Panna cotta (cooked cream in Italian) is a traditional dessert from Northern Italy, prepared by simmering milk, sugar and cream and mixing them with gelatin. It literally takes minutes to make, but never fails to “wow” the guests. For a holiday version, I spiced it up with ponegranate seeds – a symbol of prosperity and good luck in many different traditions, not to mention a perfect contrast of color and flavor with the cream. Serve it for Hanukkah, Christmas, New Year, or a romantic anniversary dinner!

  • 1 cup heavy cream
  • 2/3 cup whole milk,
  • 3/4 cup powdered sugar
  • 1 vanilla bean, cut into 2
  • 1 package powdered gelatin
  • 2 cups pomegranate juice
  • 1/3 cup pomegranate seeds

Soften about 2/3 of the gelatin in a few spoonfuls the cold milk. Heat the rest of the milk with the sugar and the cut vanilla bean. Once it’s hot, stir in the gelatin mixture and mix until smooth. Allow to cool, discard the vanilla bean, and stir in the heavy cream. Pour about 3/4″ of this mixture into 4 glass cups and transfer into the freezer for a few minutes until the mixture thickens.

Soften the remaining gelatin in about 2 or 3 tbsp of the pomegranate juice. Heat the rest of the pomegranate juice, stir in the softened gelatin, mix well and allow to cool. Once the first layer of cream mixture has thickened, pour in a layer of pomegranate mixture, mixed with a few pomegranate seeds, and put the cups back into the freezer. Repeat with one more layer of cream and one of gelatin and pomegranate seeds. Top with a few more pomegranate seeds right before serving.

Puff Strudel with Chocolate, Hazelnuts and Pears (Sfogliata al Gianduja e Pere)

Sfogliata Gianduja e Pere (Puff Strudel with Chocolate, Hazelnuts and Pears) (Dairy or Parve)

The combination of hazelnuts and chocolate is wildly popular in Italy – I’m sure you have heard of Nutella!  The original version is Gianduja – a concoction made of chocolate and hazelnuts invented in Turin during the Napoleonic blockade, when the precious cocoa beans had become scarce and the famous Piedmontese chocolatiers had to find a way to make them go further-. It didn’t hurt, of course, that their hazelnuts (from the Langhe area of Piedmont) were said to be the best in the world, and that Turin was the birthplace of solid chocolate. As you can imagine, the result was much more interesting than other hard-times-inspired products (such as the French chicory “coffee”), and even after the end of the blockade the Torinese kept enjoying their new delicacy, and named it “gianduja” after a local marionette character.

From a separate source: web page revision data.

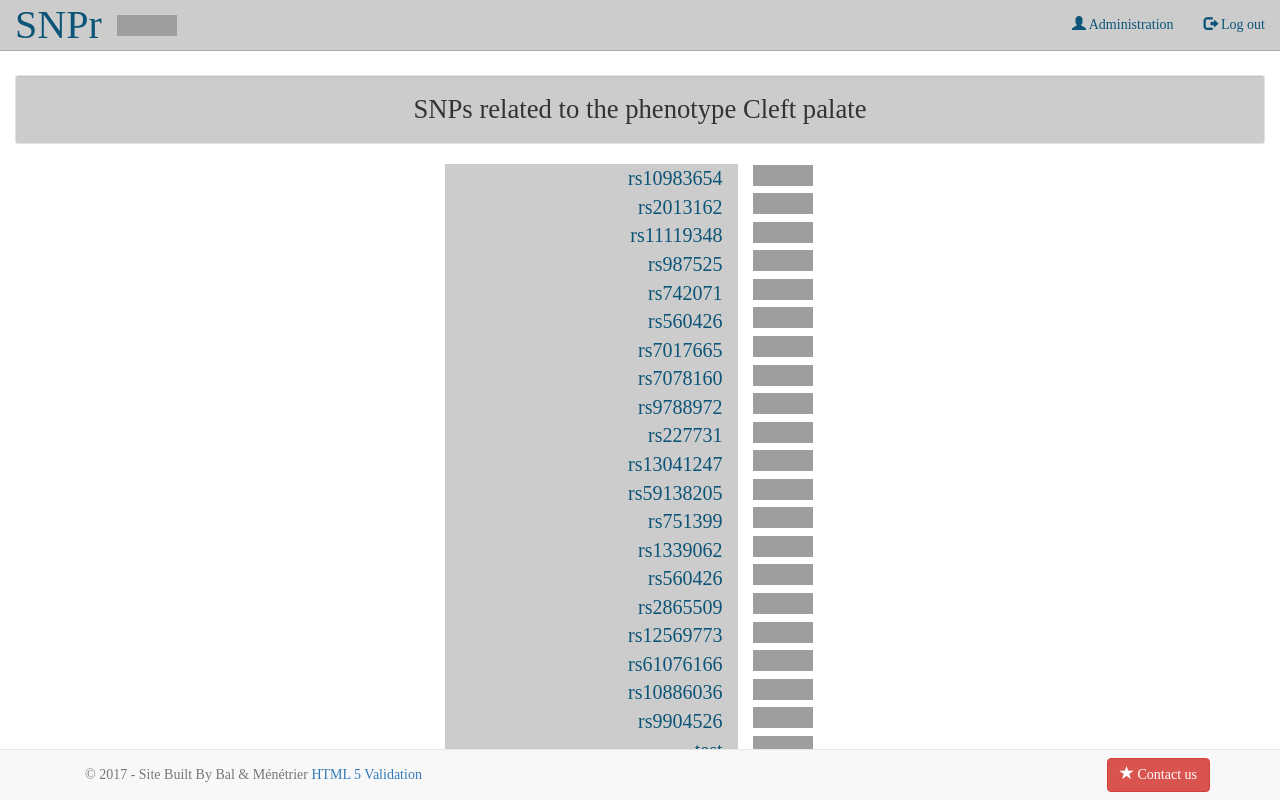
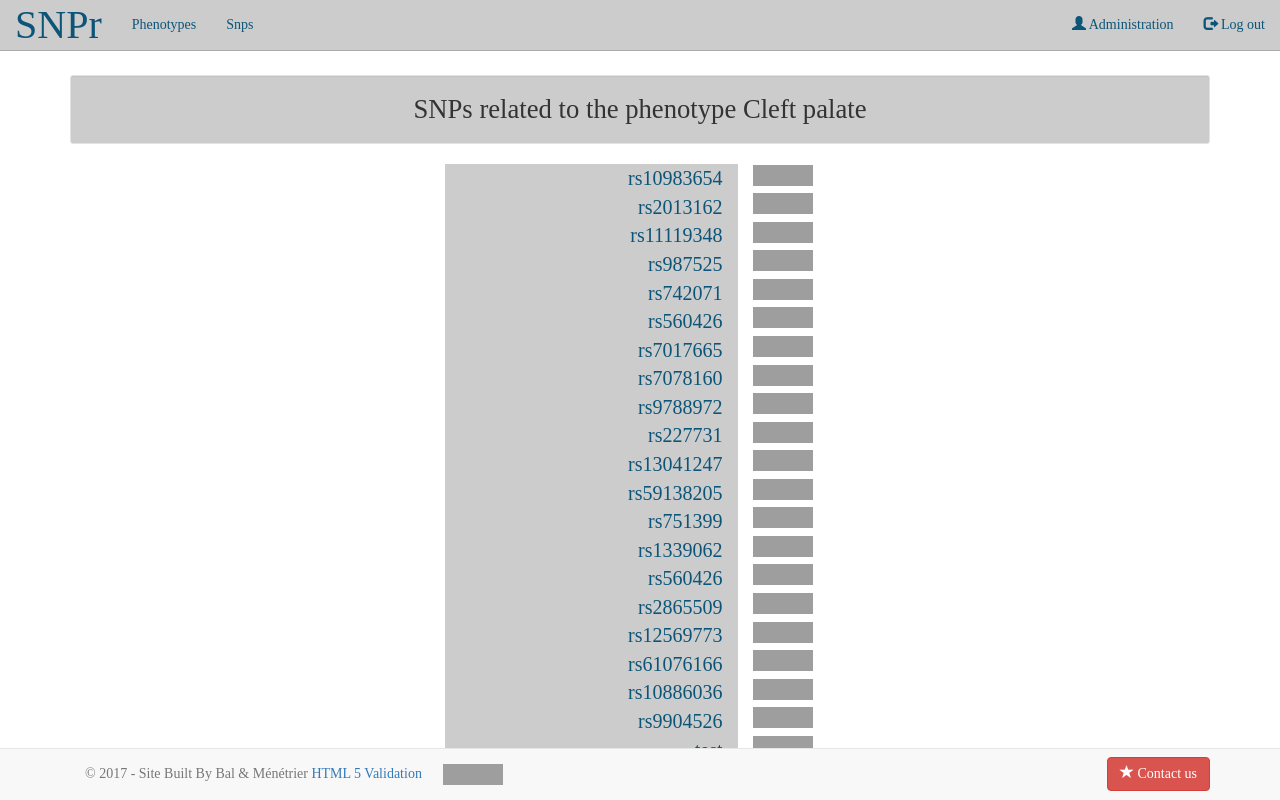
Before and after one commit to matthieubal13/pwproject, a Django app: page /snp/7/ in a window 1280 px wide. Run offline with Django 3.2, Linux system fonts and the light colour scheme; a user stored in the database is signed in; data comes from the database, SQL or seed files in the repository; some libraries are stand-ins or nearby versions; some web fonts are replaced; grey boxes are pictures that could not be loaded.

Commit message:
list snp added

```diff
--- a/snpref/static/css/snpref.css
+++ b/snpref/static/css/snpref.css
@@ -50,11 +50,13 @@ h4 {
   color: #0c5578;
   font-size: 15pt;
   background-color: #CCCCCC;
+  text-align: right;
 }
 
 .snp-link:hover {
   background-color: #0c5578;
   color: #FFFFFF;
+  text-decoration : none;
 }
 
 .pubmed-link:hover {
--- a/snpref/templates/snpref/base.html
+++ b/snpref/templates/snpref/base.html
@@ -20,29 +20,52 @@
             <span class="icon-bar"></span>
             <span class="icon-bar"></span>
             <span class="icon-bar"></span>
+            <span class="icon-bar"></span>
           </button>
           <a class="navbar-brand" href="{% url 'snpref:phenotype_list'%}"
           data-toggle="tooltip" title="Home">SNPr</a>
         </div>
         <div class="collapse navbar-collapse" id="myNavbar">
-          <a href="https://www.ncbi.nlm.nih.gov/pubmed/" data-toggle="tooltip"
-          title="Go to PubMed">
-            <img src="https://upload.wikimedia.org/wikipedia/commons/thumb/f/fb/US-NLM-PubMed-Logo.svg/1200px-US-NLM-PubMed-Logo.svg.png"
-            title="Home of PubMed" alt="PubMed" style="width:60px;height:21px;border:0;margin-top:15px;"></a>
+          <ul class="nav navbar-nav">
+            <li>
+              <a href="{% url 'snpref:phenotype_list'%}" data-toggle="tooltip"
+              title="List of all phenotypes">
+                <span class = toolbar >
+                  Phenotypes
+                </span>
+              </a>
+            </li>
+            <li>
+              <a href="{% url 'snpref:snp_list'%}" data-toggle="tooltip"
+              title="List of all SNPs">
+                <span class = toolbar >
+                  Snps
+                </span>
+              </a>
+            </li>
+          </ul>
           <ul class="nav navbar-nav navbar-right">
-            <li><a href="/admin" data-toggle="tooltip" title="Reserved for administrators">
-              <span class = toolbar ><span class="glyphicon glyphicon-user"></span>
-              Administration</span></a>
-              </li>
-            <li><a href="{% url 'authuser:disconnection'%}" data-toggle="tooltip"
-              title="Disconnection" class = "toolbar"><span class = toolbar ><span class="glyphicon glyphicon-log-out">
+            <li>
+              <a href="/admin" data-toggle="tooltip" title="Reserved for administrators">
+                <span class = toolbar >
+                  <span class="glyphicon glyphicon-user">
+                  </span>
+                Administration
+                </span>
+              </a>
+            </li>
+            <li>
+              <a href="{% url 'authuser:disconnection'%}" data-toggle="tooltip"
+              title="Disconnection" class = "toolbar">
+              <span class = toolbar ><span class="glyphicon glyphicon-log-out">
               </span>
-              Log out</span></a>
+              Log out</span>
+            </a>
             </li>
             </ul>
         </div>
       </nav>
-      <div class="container-fluid" style="margin-top:75px;">
+      <div class="container" style="margin-top:75px;">
         {% block content %}
         {% endblock %}
       </div>
@@ -50,6 +73,13 @@
         <div class="container">
           <p class="navbar-text pull-left">© 2017 - Site Built By Bal & Ménétrier
                <a href="http://tinyurl.com/tbvalid" target="_blank" >HTML 5 Validation</a>
+               &emsp;
+               <a href="https://www.ncbi.nlm.nih.gov/pubmed/" data-toggle="tooltip"
+               title="Go to PubMed">
+                 <img src="https://upload.wikimedia.org/wikipedia/commons/thumb/f/fb/US-NLM-PubMed-Logo.svg/1200px-US-NLM-PubMed-Logo.svg.png"
+                 title="Home of PubMed" alt="PubMed"
+                 style="width:60px;height:21px;">
+               </a>
           </p>
           <a href="mailto:zacharie.menetrier@gmail.com?Subject=About%20SNPr"
           target="_top" class="navbar-btn btn-danger btn pull-right">
--- a/snpref/templates/snpref/phenotype_detail.html
+++ b/snpref/templates/snpref/phenotype_detail.html
@@ -6,27 +6,21 @@
   <div class="well well-sm">
     <h4>SNPs related to the phenotype {{phenotype.trait}}</h4>
   </div>
-  <div class = "container">
   {% for snp_ref in snp_refs %}
     <div class="row">
         <div class = "col-sm-4"></div>
         <a class = "col-sm-3 snp-link"
         href="{% url 'snpref:snp_detail' pk=snp_ref.snp.pk%}"
         data-toggle="tooltip" title="Phenotypes related to">
-          <span class = "pull-right">
             {{snp_ref.snp.rs_id}}
-          </span>
         </a>
-      <a class = "col-sm-3 pubmed-link"
+      <a class = "col-sm-2 pubmed-link"
       href="{{snp_ref.ref.url}}" data-toggle="tooltip" title="Reference">
-        <span class = "pull-left">
           <img src="https://upload.wikimedia.org/wikipedia/commons/thumb/f/fb/US-NLM-PubMed-Logo.svg/1200px-US-NLM-PubMed-Logo.svg.png"
           title="References PubMed" alt="References PubMed"
           style="width:60px;height:21px;">
-        </span>
       </a>
-      <div class = "col-sm-4"></div>
+      <div class = "col-sm-5"></div>
     </div>
   {% endfor %}
-  </div>
 {% endblock content %}
--- a/snpref/urls.py
+++ b/snpref/urls.py
@@ -3,6 +3,7 @@ from . import views
 
 urlpatterns = [
     url(r'^$', views.phenotype_list, name='phenotype_list'),
+    url(r'^snp/?$', views.snp_list, name='snp_list'),
     url(r'^(?P<pk>[0-9]+)/?$', views.phenotype_detail,
     name = 'phenotype_detail'),
     url(r'^snp/(?P<pk>[0-9]+)/?$', views.snp_detail,
--- a/snpref/views.py
+++ b/snpref/views.py
@@ -27,6 +27,13 @@ def phenotype_detail(request, pk):
     return render(request, 'snpref/phenotype_detail.html',
     {'snp_refs' : snp_refs, 'phenotype' : phenotype})
 
+def snp_list(request):
+    if not request.user.is_authenticated:
+        return redirect_to_connexion()
+    snps = SNP.objects.all()
+    return render(request, 'snpref/snp_list.html',
+    {'snps': snps})
+
 
 def snp_detail(request, pk):
     if not request.user.is_authenticated:
```
Also changed, not shown: snpref/templates/snpref/snp_list.html (added, +18 -0 lines).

Besides enjoying the tasty combo in the form of a spread or in confections (the delicious gianduiotti – the first-ever chocolates to be individually wrapped!), make sure you try my gianduja puff cake!


1 pound of puff pastry (home-made, or 1 package store-bought)
3 medium pears
5 ounces dark chocolate (I used 70 % Scharffen Berger) 
½ cup ground hazelnuts
6 chocolate-flavored tea biscuits, or small biscottis
2/3 cup (scant) sugar
pinch of salt
1 organic lemon
1 egg yolk
2 tablespoons butter, or hazelnut or almond oil
2 tablespoons milk (or non-dairy almond or soy milk)
flour (to dust the counter)


Peel and core the pears, slice them thinly and combine them with the lemon juice, the sugar, and the grated lemon zest. Grate the chocolate and coarsely chop the cookies. If using butter, melt it in a pan or in your microwave.
On a floured surface, roll out the pastry into a rectangle and brush the top with the melted butter or oil; top with the crumbled cookies, the drained pears, and the grated chocolate. Roll up the pastry as if making a strudel, sealing the edges and closing the ends.
Brush the top with the yolk (mixed with a couple of tablespoons of milk or parve almond or soy milk) and bake in a pre-heated 250 F oven for about 30 minutes or until golden. Enjoy warm or at room temperature, on a cold winter night :-) .